_What is being asked_: Word for word, reproduce the records, keeping none of the pictures.
Input data Start Marker
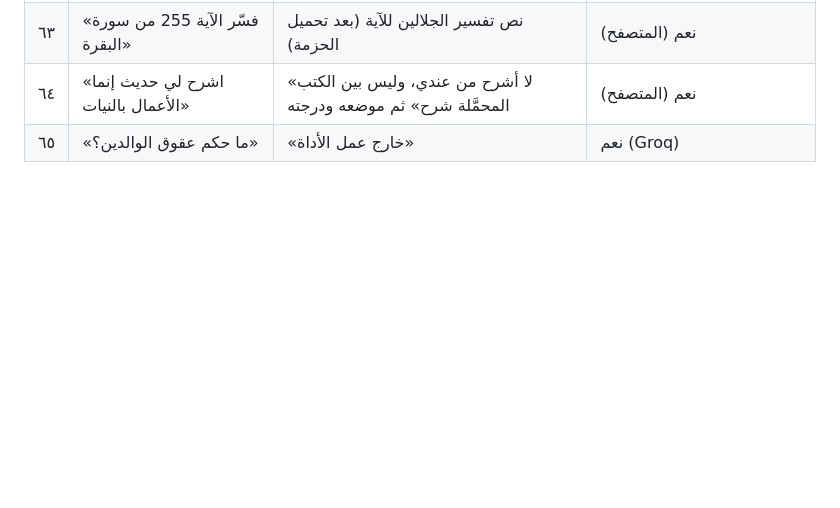
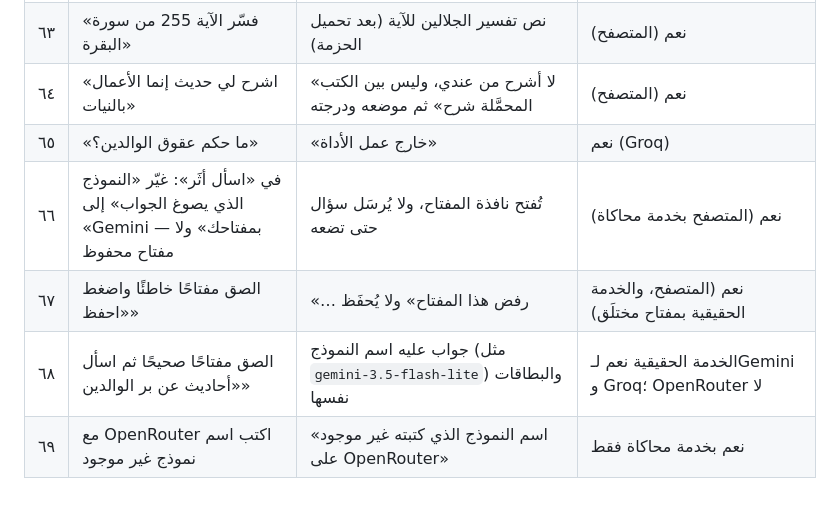
Before and after one commit to Ahmedanwernouser/athar-ledger, a Markdown page: docs/MANUAL_TESTS.md, the part around the change. Drawn GitHub-style; blank space fills up the shorter version.

Commit message:
Docs: the model choice and the reader's own key, what was measured and what was not

```diff
--- a/docs/MANUAL_TESTS.md
+++ b/docs/MANUAL_TESTS.md
@@ -124,3 +124,7 @@
 | ٦٣ | «فسّر الآية 255 من سورة البقرة» | نص تفسير الجلالين للآية (بعد تحميل الحزمة) | نعم (المتصفح) |
 | ٦٤ | «اشرح لي حديث إنما الأعمال بالنيات» | «لا أشرح من عندي، وليس بين الكتب المحمَّلة شرح» ثم موضعه ودرجته | نعم (المتصفح) |
 | ٦٥ | «ما حكم عقوق الوالدين؟» | «خارج عمل الأداة» | نعم (Groq) |
+| ٦٦ | في «اسأل أثَر»: غيّر «النموذج الذي يصوغ الجواب» إلى «Gemini — بمفتاحك» ولا مفتاح محفوظ | تُفتح نافذة المفتاح، ولا يُرسَل سؤال حتى تضعه | نعم (المتصفح بخدمة محاكاة) |
+| ٦٧ | الصق مفتاحًا خاطئًا واضغط «احفظ» | «… رفض هذا المفتاح» ولا يُحفَظ | نعم (المتصفح، والخدمة الحقيقية بمفتاح مختلَق) |
+| ٦٨ | الصق مفتاحًا صحيحًا ثم اسأل «أحاديث عن بر الوالدين» | جواب عليه اسم النموذج (مثل `gemini-3.5-flash-lite`) والبطاقات نفسها | الخدمة الحقيقية نعم لـGemini و Groq؛ OpenRouter لا |
+| ٦٩ | مع OpenRouter اكتب اسم نموذج غير موجود | «اسم النموذج الذي كتبته غير موجود على OpenRouter» | نعم بخدمة محاكاة فقط |
```
Also changed, not shown: BASELINE.md (+2 -0 lines), docs/AI_TOOLS.md (+2 -0 lines).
Input data End Marker
_Output below_:
Before and after one commit to Ahmedanwernouser/athar-ledger, a Markdown page: docs/MANUAL_TESTS.md, the part around the change. Drawn GitHub-style; blank space fills up the shorter version.

Commit message:
Docs: the model choice and the reader's own key, what was measured and what was not

```diff
--- a/docs/MANUAL_TESTS.md
+++ b/docs/MANUAL_TESTS.md
@@ -124,3 +124,7 @@
 | ٦٣ | «فسّر الآية 255 من سورة البقرة» | نص تفسير الجلالين للآية (بعد تحميل الحزمة) | نعم (المتصفح) |
 | ٦٤ | «اشرح لي حديث إنما الأعمال بالنيات» | «لا أشرح من عندي، وليس بين الكتب المحمَّلة شرح» ثم موضعه ودرجته | نعم (المتصفح) |
 | ٦٥ | «ما حكم عقوق الوالدين؟» | «خارج عمل الأداة» | نعم (Groq) |
+| ٦٦ | في «اسأل أثَر»: غيّر «النموذج الذي يصوغ الجواب» إلى «Gemini — بمفتاحك» ولا مفتاح محفوظ | تُفتح نافذة المفتاح، ولا يُرسَل سؤال حتى تضعه | نعم (المتصفح بخدمة محاكاة) |
+| ٦٧ | الصق مفتاحًا خاطئًا واضغط «احفظ» | «… رفض هذا المفتاح» ولا يُحفَظ | نعم (المتصفح، والخدمة الحقيقية بمفتاح مختلَق) |
+| ٦٨ | الصق مفتاحًا صحيحًا ثم اسأل «أحاديث عن بر الوالدين» | جواب عليه اسم النموذج (مثل `gemini-3.5-flash-lite`) والبطاقات نفسها | الخدمة الحقيقية نعم لـGemini و Groq؛ OpenRouter لا |
+| ٦٩ | مع OpenRouter اكتب اسم نموذج غير موجود | «اسم النموذج الذي كتبته غير موجود على OpenRouter» | نعم بخدمة محاكاة فقط |
```
Also changed, not shown: BASELINE.md (+2 -0 lines), docs/AI_TOOLS.md (+2 -0 lines).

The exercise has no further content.